Lands bill could beat year’s end

Rep. Mark Amodei said he’s not a handicapper, but there’s a chance the Douglas County Lands Bill could pass congress by the end of the year.

“We’re setting the table,” he told commissioners on Thursday. “If the Senate makes a move on them, we on south side of the building are ready.”

He said there’s not much time left in the 114th Congress.

Part of the issue is the August break and elections, which cuts the amount of time Congress will be in session.

“Between now and end of year, we’ll spend 30 days in session with August recess, back all September, October we’re out for elections, then we’re contending with the holiday schedule.”

He said that it helps that most people support the bill.

“It has a nice mix of wilderness, flood control issues and the tribe,” he said. “The good news is that if there are further tweaks that need to be done, by all means let us know.”

Amodei introduced a revision of the Douglas County Conservation Act of 2015 in the House of Representatives in February.

The bill was introduced last year in the Senate and the House.

The Toiyabe Chapter of the Sierra Club, passed a resolution opposing the bill, expressing concern about 10,000 acres in the Pine Nut Mountains above Johnson Lane identified for sale, including 7,990 acres to be gifted for flood control. The Sierra Club is seeking removal of the language on the reversionary clause for the 10,000 acres.

That land has been slated for disposal by the BLM for 28 years. Without the bill, it could be auctioned off with no benefit to Douglas County.

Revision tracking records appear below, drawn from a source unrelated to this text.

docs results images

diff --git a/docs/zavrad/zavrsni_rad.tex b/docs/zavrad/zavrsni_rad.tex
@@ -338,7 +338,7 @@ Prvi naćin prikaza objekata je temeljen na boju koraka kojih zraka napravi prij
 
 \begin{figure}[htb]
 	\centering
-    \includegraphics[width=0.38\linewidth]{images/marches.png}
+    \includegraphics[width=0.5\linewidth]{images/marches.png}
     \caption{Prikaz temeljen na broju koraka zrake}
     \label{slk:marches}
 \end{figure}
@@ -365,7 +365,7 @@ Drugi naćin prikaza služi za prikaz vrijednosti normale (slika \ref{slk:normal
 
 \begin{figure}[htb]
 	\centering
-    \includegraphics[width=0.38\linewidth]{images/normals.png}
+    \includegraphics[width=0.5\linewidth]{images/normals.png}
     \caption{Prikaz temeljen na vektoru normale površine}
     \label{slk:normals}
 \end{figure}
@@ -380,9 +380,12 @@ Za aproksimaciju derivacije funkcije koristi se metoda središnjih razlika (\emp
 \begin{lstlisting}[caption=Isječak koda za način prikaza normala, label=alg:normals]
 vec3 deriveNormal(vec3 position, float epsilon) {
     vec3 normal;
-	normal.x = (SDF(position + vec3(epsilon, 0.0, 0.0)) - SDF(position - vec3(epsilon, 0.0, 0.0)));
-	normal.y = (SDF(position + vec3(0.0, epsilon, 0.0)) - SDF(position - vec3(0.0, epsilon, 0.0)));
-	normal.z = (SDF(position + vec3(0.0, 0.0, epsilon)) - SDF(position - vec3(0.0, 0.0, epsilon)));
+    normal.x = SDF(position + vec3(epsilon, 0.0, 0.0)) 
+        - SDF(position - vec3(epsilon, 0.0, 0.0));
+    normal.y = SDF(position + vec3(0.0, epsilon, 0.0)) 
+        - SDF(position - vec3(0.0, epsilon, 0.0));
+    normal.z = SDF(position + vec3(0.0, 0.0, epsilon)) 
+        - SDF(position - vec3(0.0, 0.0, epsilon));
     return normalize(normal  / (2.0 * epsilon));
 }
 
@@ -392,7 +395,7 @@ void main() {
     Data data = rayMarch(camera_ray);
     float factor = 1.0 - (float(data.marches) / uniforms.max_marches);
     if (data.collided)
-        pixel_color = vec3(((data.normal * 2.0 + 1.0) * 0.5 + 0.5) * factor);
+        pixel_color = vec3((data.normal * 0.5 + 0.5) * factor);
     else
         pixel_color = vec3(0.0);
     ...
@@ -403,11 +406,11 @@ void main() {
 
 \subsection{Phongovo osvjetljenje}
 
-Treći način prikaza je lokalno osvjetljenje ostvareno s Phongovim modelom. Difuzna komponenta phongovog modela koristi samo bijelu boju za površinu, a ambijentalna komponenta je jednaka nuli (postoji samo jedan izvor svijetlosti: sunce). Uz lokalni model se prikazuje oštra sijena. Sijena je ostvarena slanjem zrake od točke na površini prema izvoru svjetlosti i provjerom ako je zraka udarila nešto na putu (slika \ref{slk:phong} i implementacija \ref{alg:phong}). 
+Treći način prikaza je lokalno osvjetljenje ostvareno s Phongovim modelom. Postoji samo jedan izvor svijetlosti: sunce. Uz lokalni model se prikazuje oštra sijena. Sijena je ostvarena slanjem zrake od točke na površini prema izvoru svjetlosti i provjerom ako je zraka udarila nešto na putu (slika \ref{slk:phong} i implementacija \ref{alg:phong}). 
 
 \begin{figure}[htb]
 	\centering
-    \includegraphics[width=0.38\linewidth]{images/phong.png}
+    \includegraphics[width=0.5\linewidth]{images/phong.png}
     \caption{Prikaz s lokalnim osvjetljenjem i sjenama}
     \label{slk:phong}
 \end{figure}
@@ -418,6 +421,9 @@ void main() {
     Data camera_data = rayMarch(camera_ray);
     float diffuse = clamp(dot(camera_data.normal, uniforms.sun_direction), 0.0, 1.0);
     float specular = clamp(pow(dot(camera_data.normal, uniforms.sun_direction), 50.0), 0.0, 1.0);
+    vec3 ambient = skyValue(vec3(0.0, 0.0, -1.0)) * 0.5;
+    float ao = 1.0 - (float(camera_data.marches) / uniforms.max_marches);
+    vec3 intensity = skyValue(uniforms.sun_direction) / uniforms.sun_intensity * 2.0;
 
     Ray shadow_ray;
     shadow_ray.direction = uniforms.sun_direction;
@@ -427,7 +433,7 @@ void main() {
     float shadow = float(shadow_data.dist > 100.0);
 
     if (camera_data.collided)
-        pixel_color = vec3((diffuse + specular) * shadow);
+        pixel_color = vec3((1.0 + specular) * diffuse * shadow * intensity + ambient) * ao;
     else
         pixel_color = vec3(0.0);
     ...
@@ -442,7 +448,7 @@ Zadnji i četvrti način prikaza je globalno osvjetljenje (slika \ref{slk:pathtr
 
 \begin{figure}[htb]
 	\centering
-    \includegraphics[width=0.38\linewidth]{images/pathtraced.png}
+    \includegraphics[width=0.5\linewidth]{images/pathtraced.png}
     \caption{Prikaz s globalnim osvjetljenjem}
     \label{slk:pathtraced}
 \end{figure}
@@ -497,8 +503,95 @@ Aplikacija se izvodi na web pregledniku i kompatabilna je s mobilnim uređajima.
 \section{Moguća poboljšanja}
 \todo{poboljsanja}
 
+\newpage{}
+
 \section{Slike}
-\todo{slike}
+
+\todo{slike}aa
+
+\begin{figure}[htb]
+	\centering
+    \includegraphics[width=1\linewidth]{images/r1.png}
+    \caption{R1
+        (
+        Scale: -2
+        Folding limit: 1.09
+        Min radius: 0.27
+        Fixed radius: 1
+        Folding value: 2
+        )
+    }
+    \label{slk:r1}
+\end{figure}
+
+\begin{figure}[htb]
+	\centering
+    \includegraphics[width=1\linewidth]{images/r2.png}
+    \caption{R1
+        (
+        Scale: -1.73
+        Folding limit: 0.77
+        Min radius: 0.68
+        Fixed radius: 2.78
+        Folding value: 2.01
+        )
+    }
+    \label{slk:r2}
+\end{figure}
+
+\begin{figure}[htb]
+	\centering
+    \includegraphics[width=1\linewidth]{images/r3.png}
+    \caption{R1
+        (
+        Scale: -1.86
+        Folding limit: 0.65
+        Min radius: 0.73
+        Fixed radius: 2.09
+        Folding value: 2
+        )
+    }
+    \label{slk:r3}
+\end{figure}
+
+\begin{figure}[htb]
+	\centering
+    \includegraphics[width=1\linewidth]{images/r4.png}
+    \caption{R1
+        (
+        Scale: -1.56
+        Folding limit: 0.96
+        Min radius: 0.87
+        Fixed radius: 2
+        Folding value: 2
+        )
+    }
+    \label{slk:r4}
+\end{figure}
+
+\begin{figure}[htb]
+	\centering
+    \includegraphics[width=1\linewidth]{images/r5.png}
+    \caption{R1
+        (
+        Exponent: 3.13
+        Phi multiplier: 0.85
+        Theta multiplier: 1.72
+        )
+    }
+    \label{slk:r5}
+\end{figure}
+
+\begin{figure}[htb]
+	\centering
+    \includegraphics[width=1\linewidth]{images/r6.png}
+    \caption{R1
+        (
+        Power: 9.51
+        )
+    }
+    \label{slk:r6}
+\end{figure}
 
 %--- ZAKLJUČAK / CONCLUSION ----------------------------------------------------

The 10,000 acres slated for disposal is within a few miles of 14,500 acres of Pine Nut land the Bureau of Land Management plans to buy from Chris Bently near the northern Douglas line.